Saab, itself previously a stand alone company, and Hummer, which is also a recent brand and is based upon General Motors' military division, are less integrated with the other brands, have brand identities distinct from the General Motors brand, and serve niche markets that wouldn't deprive the remaining brands of sales. But neither of these two brands are a large share of the total vehicle production of the company, so they may not impact the bottom line much. Their sales are each on the order of 10% of those of Saturn, and have been hit hard by declining car sales. Selling now might only capture a fire sale price, but to a buyer who believes that gas prices might fall for a while, and that the economy may eventually turn around, the gamble might be worth it.
Buick, because it is so integrated from a design perspective with other General Motors brands doesn't make sense to sell to a third party. If a change is made, Buick seems more likely to follow in the steps of Oldsmobile and be eliminated. It has the most dated and indistinct brand image of the remaining General Motors brands.
Saturn may be barely distinct enough and have enough brand identity to be sold, but why would General Motors spin off a brand that competes directly with its Buick and Chevy divisions? For that matter, why does General Motors have Chevy, Buick and Saturn all competing more or less directly with each other? Given its disappointing sales (down 19% from a year ago), reduced seniority in the company, and competition with existing brands, it could be on the chopping block as well.
Chevy, Pontiac, Cadillac and GMC appear to be secure, despite the fact that rising fuel costs are eating into GMC sales and despite the fact that Cadillac has been trounced by foreign models in the luxury market.

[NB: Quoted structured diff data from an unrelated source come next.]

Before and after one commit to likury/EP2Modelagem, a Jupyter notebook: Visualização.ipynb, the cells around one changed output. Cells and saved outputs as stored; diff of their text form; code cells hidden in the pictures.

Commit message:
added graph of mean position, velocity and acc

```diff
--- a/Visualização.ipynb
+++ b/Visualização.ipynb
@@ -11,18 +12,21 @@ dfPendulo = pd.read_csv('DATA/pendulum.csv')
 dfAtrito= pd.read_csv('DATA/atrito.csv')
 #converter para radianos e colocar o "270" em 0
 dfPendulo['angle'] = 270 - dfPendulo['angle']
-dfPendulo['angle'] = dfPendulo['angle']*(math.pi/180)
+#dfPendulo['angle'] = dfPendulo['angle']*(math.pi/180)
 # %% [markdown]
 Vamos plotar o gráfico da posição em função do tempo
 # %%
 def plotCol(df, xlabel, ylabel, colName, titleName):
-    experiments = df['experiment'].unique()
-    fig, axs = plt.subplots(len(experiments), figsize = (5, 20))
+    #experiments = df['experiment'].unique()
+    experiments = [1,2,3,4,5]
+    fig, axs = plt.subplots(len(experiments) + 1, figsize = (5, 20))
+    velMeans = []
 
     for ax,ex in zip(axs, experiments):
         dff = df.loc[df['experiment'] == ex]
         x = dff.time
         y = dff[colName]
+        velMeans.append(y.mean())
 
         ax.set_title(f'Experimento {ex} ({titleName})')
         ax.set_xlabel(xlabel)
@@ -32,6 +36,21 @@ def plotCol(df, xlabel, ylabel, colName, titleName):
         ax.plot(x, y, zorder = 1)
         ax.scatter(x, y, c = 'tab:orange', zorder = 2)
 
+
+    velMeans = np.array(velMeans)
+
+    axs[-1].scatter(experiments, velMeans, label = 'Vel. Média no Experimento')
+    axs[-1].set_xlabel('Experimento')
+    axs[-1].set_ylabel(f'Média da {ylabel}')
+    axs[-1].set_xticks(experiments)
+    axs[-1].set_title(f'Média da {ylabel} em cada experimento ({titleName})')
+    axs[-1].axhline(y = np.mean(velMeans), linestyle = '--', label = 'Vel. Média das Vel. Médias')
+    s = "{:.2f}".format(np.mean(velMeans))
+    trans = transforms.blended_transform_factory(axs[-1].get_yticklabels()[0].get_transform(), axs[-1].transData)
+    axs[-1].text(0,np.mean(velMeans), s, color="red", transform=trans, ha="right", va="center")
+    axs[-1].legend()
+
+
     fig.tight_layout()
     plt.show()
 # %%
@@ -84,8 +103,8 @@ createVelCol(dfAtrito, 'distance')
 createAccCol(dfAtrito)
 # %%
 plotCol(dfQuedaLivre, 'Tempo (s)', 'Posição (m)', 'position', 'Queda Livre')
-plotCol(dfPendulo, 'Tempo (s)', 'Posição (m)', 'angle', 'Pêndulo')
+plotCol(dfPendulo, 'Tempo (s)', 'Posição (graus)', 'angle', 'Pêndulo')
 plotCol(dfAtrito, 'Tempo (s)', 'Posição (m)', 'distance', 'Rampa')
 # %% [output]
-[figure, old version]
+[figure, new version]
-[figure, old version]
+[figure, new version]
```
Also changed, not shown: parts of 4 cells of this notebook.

With General Motors at risk of losing $6 billion this year, it needs to change something. It has more brands than other major automakers, but rapidly declining sales, and has made fewer steps towards reform than either Ford or Chrysler. GM is purportedly considering introducing a minicar called the Chevy Beat, which would get 40 mpg and be smaller than everything on the road but a Smart Car, a plug in electric called the Chevy Volt on a limited issue trial basis, and a small fuel efficient pickup based upon one of its Latin American models, but these changes seem like too little too late to save the company. GM currently seems like the most likely of the Big Three automobile companies to go bankrupt, conclusions corroborated by its low share prices and junk bond rating.
Indeed, GM might need a bankruptcy to make it economically viable by allowing it to shed pension and health care obligations to retirees that add $1,000 per vehicle to the price of their cars, and by allowing its to trim compensation payments to current hourly employees who now receive a $60 an hour plus total compensation package (including taxes and benefits as well as ordinary pay) -- perhaps not to the $20 an hour that company officials and some industry analysts have suggested is necessary, but likely quite a bit less than current payrolls. A bankruptcy also might be necessary is GM is to have any hope of shutting down some of its brands without catastrophic transition costs. Brand sales out of bankruptcy, free of legacy liabilities, likewise might be attractive to prospective acquiring companies.
Chrysler and Ford both have smaller legacy costs than GM relative to current sales, more equity relative to their sales, and less of a need to shut down or sell brands. These two companies do have pay scales similar to GM, but wage cuts in the wake of a GM bankruptcy could give Chrysler and Ford leverage to follow suit without filing for bankruptcy, in exchange for the carrot of preserving employee pensions and retiree health benefits that might be eliminated at General Motors.